An innovative and affordable device
With traditional wheelchairs, users constantly remain in the same position, which can lead to problems with blood circulation. But innovative wheelchairs like Laddroller make different bodily postures and movement possible, thereby reducing the likelihood of suffering immobilization-induced pain.
There are currently other smart wheelchairs—even exoskeleton prototypes—available on the market, both for people with disabilities and for the elderly. The main thing that sets Laddroller apart is its production cost.
While other models are very expensive and can only be afforded by some, this prototype seeks to be accessible to all, built from long-lasting but low-cost materials and offering a device that, despite running on a battery, can also be operated 100% manually if the battery runs out. Modular, lightweight, and affordable, it can also get over curbs and steps, as well, of course, as providing users with the ability to rise to a standing position immediately.
This project seeks to make a positive impact not only on the physical limitations of its users, but also on their personal lives, by making them feel better and, above all, more integrated. The hope is that those who use Laddroller will be able to enjoy more equal access to opportunities in the working world, on an equal basis to those without disabilities, as well as in education and in their social lives, which will assuredly make them happier.
“Our device can give people with mobility issues the independence they seek to have in their everyday lives: the ability to stand up to the adversities they face in their surroundings,” stated Laddroller CEO Dimitris Petrotos.
What phase is the project in?
We can expect to see the first Laddroller users in Europe in 2023. As for the American market, Laddroller’s objective is to also reach the market by 2023, sending the first 100 wheelchairs to Miami, Florida, where they will begin a clinical trial with a group made up of US military veterans. They hope that the FDA will accept their request to market Laddroller in the United States after completing the trial.
“In terms of our plans for the future, the best outcome we could hope for is no longer having to continue with the Laddroller project because no one would need it. That would be the best possible outcome: not needing to see these devices around anymore because of a new cure to help people with mobility issues. Until then, we’ll keep working on getting Laddroller to as many people as possible, making it affordable and helping put an end to the stigma that still exists today. We want Laddroller to be viewed the same as a bicycle: it helps people move around, and no one looks twice when they see one,” said Dimitris.

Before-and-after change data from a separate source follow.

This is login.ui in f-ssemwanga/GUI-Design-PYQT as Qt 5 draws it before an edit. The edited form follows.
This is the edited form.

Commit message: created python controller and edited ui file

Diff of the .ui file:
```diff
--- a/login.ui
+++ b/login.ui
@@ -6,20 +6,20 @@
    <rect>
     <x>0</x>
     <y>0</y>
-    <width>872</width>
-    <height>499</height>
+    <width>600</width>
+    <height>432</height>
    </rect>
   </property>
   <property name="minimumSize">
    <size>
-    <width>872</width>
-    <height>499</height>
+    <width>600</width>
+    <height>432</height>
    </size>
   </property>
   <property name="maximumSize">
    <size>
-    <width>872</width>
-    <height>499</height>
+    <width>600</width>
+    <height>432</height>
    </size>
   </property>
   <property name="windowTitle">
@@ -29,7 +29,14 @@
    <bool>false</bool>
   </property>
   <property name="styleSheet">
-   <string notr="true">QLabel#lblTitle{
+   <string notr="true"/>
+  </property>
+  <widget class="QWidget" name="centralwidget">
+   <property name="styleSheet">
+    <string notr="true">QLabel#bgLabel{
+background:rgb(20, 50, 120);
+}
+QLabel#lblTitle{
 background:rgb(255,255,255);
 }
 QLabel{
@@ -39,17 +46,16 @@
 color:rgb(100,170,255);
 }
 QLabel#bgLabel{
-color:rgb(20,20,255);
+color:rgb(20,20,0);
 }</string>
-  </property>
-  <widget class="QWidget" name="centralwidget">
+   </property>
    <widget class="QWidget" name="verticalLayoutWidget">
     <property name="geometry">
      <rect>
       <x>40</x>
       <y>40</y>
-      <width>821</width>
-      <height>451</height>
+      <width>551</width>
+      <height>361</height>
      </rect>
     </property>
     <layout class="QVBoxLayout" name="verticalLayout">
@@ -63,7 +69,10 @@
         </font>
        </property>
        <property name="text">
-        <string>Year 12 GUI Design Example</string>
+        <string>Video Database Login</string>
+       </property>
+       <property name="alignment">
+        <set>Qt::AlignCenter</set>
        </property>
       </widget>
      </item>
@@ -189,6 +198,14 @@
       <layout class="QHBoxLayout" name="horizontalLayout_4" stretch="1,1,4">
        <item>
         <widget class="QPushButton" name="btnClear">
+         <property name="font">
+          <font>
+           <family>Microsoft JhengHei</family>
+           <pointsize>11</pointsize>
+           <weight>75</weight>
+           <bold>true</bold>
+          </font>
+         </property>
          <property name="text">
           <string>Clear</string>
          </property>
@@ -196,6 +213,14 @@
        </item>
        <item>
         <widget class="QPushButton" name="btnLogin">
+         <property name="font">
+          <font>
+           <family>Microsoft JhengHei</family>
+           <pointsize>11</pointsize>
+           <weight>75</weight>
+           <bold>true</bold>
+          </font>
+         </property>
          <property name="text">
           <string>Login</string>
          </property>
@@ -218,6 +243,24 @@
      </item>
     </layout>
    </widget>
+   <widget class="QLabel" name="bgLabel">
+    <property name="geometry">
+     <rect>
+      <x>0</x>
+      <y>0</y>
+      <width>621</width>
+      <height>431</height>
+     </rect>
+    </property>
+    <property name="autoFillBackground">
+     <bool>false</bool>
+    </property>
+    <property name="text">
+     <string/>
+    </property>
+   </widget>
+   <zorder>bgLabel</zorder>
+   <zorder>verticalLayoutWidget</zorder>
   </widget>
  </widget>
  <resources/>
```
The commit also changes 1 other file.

More than 200 projects from around the world that were just as innovative as Laddroller were presented at the 5th edition of the Fundación MAPFRE Awards for Social Innovation. These awards aim to recognize the hard work put in by people who want to use innovation to make the world a better, fairer, and more equal place.